What to produce - The answer should consist of all the records, written out word for word.

#### Supplied entries

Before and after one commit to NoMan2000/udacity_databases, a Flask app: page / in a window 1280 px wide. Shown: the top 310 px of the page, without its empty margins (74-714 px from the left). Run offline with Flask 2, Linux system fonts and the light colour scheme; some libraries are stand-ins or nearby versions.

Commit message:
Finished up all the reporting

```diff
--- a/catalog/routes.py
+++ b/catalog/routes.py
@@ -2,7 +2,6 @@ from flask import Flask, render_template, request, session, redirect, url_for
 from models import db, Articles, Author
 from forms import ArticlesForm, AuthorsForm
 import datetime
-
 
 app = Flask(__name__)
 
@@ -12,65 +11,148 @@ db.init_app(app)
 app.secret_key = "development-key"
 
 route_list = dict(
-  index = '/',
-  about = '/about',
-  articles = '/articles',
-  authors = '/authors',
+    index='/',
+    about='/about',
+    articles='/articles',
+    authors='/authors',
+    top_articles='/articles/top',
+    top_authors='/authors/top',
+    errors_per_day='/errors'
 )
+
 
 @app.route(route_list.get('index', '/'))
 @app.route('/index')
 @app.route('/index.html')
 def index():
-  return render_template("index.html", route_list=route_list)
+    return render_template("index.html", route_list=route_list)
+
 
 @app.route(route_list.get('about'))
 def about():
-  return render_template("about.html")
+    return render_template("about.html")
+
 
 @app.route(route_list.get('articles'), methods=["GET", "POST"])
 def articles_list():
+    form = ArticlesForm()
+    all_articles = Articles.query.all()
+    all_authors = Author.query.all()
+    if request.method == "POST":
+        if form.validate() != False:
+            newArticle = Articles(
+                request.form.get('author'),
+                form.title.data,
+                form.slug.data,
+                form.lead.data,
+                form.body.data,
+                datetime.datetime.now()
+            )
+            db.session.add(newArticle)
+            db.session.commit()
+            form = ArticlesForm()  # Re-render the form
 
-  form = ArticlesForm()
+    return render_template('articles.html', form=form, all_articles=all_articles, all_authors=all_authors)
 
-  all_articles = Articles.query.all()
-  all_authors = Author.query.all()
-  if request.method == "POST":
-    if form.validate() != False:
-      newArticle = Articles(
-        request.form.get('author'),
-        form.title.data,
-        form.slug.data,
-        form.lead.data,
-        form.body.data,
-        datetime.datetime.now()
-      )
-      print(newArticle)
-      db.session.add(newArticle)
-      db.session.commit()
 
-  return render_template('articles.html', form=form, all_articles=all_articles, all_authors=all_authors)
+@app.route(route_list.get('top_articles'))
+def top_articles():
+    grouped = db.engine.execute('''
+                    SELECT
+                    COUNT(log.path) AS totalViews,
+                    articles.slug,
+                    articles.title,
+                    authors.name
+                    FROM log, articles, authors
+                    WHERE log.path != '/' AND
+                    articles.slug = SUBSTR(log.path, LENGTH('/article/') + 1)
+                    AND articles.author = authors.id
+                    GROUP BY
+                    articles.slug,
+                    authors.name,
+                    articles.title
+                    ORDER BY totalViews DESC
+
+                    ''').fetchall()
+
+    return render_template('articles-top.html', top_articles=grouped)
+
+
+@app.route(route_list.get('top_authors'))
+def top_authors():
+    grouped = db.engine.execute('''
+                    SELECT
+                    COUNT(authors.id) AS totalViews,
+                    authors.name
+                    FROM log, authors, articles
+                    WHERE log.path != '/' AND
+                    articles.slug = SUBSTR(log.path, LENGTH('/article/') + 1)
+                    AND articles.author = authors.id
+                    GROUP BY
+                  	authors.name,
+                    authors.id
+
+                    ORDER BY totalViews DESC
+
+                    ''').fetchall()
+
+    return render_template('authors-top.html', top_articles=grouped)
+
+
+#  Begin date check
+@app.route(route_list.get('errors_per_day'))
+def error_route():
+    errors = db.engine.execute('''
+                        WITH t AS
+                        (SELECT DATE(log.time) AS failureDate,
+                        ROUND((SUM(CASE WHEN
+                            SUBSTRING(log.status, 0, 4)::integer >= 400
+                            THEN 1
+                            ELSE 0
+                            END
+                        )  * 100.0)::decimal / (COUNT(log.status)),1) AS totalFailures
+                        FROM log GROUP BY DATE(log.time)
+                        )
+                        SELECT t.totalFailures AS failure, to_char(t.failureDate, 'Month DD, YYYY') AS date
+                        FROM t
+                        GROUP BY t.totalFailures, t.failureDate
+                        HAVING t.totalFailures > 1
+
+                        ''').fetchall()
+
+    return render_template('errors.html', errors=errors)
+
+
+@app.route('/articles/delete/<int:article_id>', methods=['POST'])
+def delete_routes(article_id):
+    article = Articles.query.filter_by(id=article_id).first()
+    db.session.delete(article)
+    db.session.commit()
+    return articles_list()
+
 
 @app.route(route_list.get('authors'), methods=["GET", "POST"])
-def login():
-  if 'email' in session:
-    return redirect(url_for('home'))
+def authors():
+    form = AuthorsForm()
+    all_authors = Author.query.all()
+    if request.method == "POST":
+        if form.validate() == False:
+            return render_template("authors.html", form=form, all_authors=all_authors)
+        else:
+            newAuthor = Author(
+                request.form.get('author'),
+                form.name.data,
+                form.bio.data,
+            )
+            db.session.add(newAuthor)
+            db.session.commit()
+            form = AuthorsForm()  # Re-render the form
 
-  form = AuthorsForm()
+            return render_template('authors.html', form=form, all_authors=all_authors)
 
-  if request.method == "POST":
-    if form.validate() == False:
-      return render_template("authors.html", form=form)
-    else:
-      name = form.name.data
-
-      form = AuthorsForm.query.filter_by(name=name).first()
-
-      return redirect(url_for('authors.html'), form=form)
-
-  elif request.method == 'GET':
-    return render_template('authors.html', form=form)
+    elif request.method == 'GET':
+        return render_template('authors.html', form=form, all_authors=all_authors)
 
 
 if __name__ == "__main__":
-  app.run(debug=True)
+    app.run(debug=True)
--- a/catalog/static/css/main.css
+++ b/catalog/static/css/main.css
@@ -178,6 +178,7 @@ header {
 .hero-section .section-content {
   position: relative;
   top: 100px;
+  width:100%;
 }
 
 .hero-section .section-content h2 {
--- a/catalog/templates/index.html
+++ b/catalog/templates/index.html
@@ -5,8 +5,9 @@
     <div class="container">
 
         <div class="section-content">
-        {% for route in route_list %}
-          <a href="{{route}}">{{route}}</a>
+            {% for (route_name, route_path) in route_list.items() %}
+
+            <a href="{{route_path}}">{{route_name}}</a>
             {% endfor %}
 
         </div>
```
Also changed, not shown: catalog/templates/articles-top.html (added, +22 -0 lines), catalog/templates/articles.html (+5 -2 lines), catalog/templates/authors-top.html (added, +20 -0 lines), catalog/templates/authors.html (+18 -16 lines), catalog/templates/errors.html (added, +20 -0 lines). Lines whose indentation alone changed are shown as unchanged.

########

Result -
Before and after one commit to NoMan2000/udacity_databases, a Flask app: page / in a window 1280 px wide. Shown: the top 310 px of the page, without its empty margins (74-714 px from the left). Run offline with Flask 2, Linux system fonts and the light colour scheme; some libraries are stand-ins or nearby versions.

Commit message:
Finished up all the reporting

```diff
--- a/catalog/routes.py
+++ b/catalog/routes.py
@@ -2,7 +2,6 @@ from flask import Flask, render_template, request, session, redirect, url_for
 from models import db, Articles, Author
 from forms import ArticlesForm, AuthorsForm
 import datetime
-
 
 app = Flask(__name__)
 
@@ -12,65 +11,148 @@ db.init_app(app)
 app.secret_key = "development-key"
 
 route_list = dict(
-  index = '/',
-  about = '/about',
-  articles = '/articles',
-  authors = '/authors',
+    index='/',
+    about='/about',
+    articles='/articles',
+    authors='/authors',
+    top_articles='/articles/top',
+    top_authors='/authors/top',
+    errors_per_day='/errors'
 )
+
 
 @app.route(route_list.get('index', '/'))
 @app.route('/index')
 @app.route('/index.html')
 def index():
-  return render_template("index.html", route_list=route_list)
+    return render_template("index.html", route_list=route_list)
+
 
 @app.route(route_list.get('about'))
 def about():
-  return render_template("about.html")
+    return render_template("about.html")
+
 
 @app.route(route_list.get('articles'), methods=["GET", "POST"])
 def articles_list():
+    form = ArticlesForm()
+    all_articles = Articles.query.all()
+    all_authors = Author.query.all()
+    if request.method == "POST":
+        if form.validate() != False:
+            newArticle = Articles(
+                request.form.get('author'),
+                form.title.data,
+                form.slug.data,
+                form.lead.data,
+                form.body.data,
+                datetime.datetime.now()
+            )
+            db.session.add(newArticle)
+            db.session.commit()
+            form = ArticlesForm()  # Re-render the form
 
-  form = ArticlesForm()
+    return render_template('articles.html', form=form, all_articles=all_articles, all_authors=all_authors)
 
-  all_articles = Articles.query.all()
-  all_authors = Author.query.all()
-  if request.method == "POST":
-    if form.validate() != False:
-      newArticle = Articles(
-        request.form.get('author'),
-        form.title.data,
-        form.slug.data,
-        form.lead.data,
-        form.body.data,
-        datetime.datetime.now()
-      )
-      print(newArticle)
-      db.session.add(newArticle)
-      db.session.commit()
 
-  return render_template('articles.html', form=form, all_articles=all_articles, all_authors=all_authors)
+@app.route(route_list.get('top_articles'))
+def top_articles():
+    grouped = db.engine.execute('''
+                    SELECT
+                    COUNT(log.path) AS totalViews,
+                    articles.slug,
+                    articles.title,
+                    authors.name
+                    FROM log, articles, authors
+                    WHERE log.path != '/' AND
+                    articles.slug = SUBSTR(log.path, LENGTH('/article/') + 1)
+                    AND articles.author = authors.id
+                    GROUP BY
+                    articles.slug,
+                    authors.name,
+                    articles.title
+                    ORDER BY totalViews DESC
+
+                    ''').fetchall()
+
+    return render_template('articles-top.html', top_articles=grouped)
+
+
+@app.route(route_list.get('top_authors'))
+def top_authors():
+    grouped = db.engine.execute('''
+                    SELECT
+                    COUNT(authors.id) AS totalViews,
+                    authors.name
+                    FROM log, authors, articles
+                    WHERE log.path != '/' AND
+                    articles.slug = SUBSTR(log.path, LENGTH('/article/') + 1)
+                    AND articles.author = authors.id
+                    GROUP BY
+                  	authors.name,
+                    authors.id
+
+                    ORDER BY totalViews DESC
+
+                    ''').fetchall()
+
+    return render_template('authors-top.html', top_articles=grouped)
+
+
+#  Begin date check
+@app.route(route_list.get('errors_per_day'))
+def error_route():
+    errors = db.engine.execute('''
+                        WITH t AS
+                        (SELECT DATE(log.time) AS failureDate,
+                        ROUND((SUM(CASE WHEN
+                            SUBSTRING(log.status, 0, 4)::integer >= 400
+                            THEN 1
+                            ELSE 0
+                            END
+                        )  * 100.0)::decimal / (COUNT(log.status)),1) AS totalFailures
+                        FROM log GROUP BY DATE(log.time)
+                        )
+                        SELECT t.totalFailures AS failure, to_char(t.failureDate, 'Month DD, YYYY') AS date
+                        FROM t
+                        GROUP BY t.totalFailures, t.failureDate
+                        HAVING t.totalFailures > 1
+
+                        ''').fetchall()
+
+    return render_template('errors.html', errors=errors)
+
+
+@app.route('/articles/delete/<int:article_id>', methods=['POST'])
+def delete_routes(article_id):
+    article = Articles.query.filter_by(id=article_id).first()
+    db.session.delete(article)
+    db.session.commit()
+    return articles_list()
+
 
 @app.route(route_list.get('authors'), methods=["GET", "POST"])
-def login():
-  if 'email' in session:
-    return redirect(url_for('home'))
+def authors():
+    form = AuthorsForm()
+    all_authors = Author.query.all()
+    if request.method == "POST":
+        if form.validate() == False:
+            return render_template("authors.html", form=form, all_authors=all_authors)
+        else:
+            newAuthor = Author(
+                request.form.get('author'),
+                form.name.data,
+                form.bio.data,
+            )
+            db.session.add(newAuthor)
+            db.session.commit()
+            form = AuthorsForm()  # Re-render the form
 
-  form = AuthorsForm()
+            return render_template('authors.html', form=form, all_authors=all_authors)
 
-  if request.method == "POST":
-    if form.validate() == False:
-      return render_template("authors.html", form=form)
-    else:
-      name = form.name.data
-
-      form = AuthorsForm.query.filter_by(name=name).first()
-
-      return redirect(url_for('authors.html'), form=form)
-
-  elif request.method == 'GET':
-    return render_template('authors.html', form=form)
+    elif request.method == 'GET':
+        return render_template('authors.html', form=form, all_authors=all_authors)
 
 
 if __name__ == "__main__":
-  app.run(debug=True)
+    app.run(debug=True)
--- a/catalog/static/css/main.css
+++ b/catalog/static/css/main.css
@@ -178,6 +178,7 @@ header {
 .hero-section .section-content {
   position: relative;
   top: 100px;
+  width:100%;
 }
 
 .hero-section .section-content h2 {
--- a/catalog/templates/index.html
+++ b/catalog/templates/index.html
@@ -5,8 +5,9 @@
     <div class="container">
 
         <div class="section-content">
-        {% for route in route_list %}
-          <a href="{{route}}">{{route}}</a>
+            {% for (route_name, route_path) in route_list.items() %}
+
+            <a href="{{route_path}}">{{route_name}}</a>
             {% endfor %}
 
         </div>
```
Also changed, not shown: catalog/templates/articles-top.html (added, +22 -0 lines), catalog/templates/articles.html (+5 -2 lines), catalog/templates/authors-top.html (added, +20 -0 lines), catalog/templates/authors.html (+18 -16 lines), catalog/templates/errors.html (added, +20 -0 lines). Lines whose indentation alone changed are shown as unchanged.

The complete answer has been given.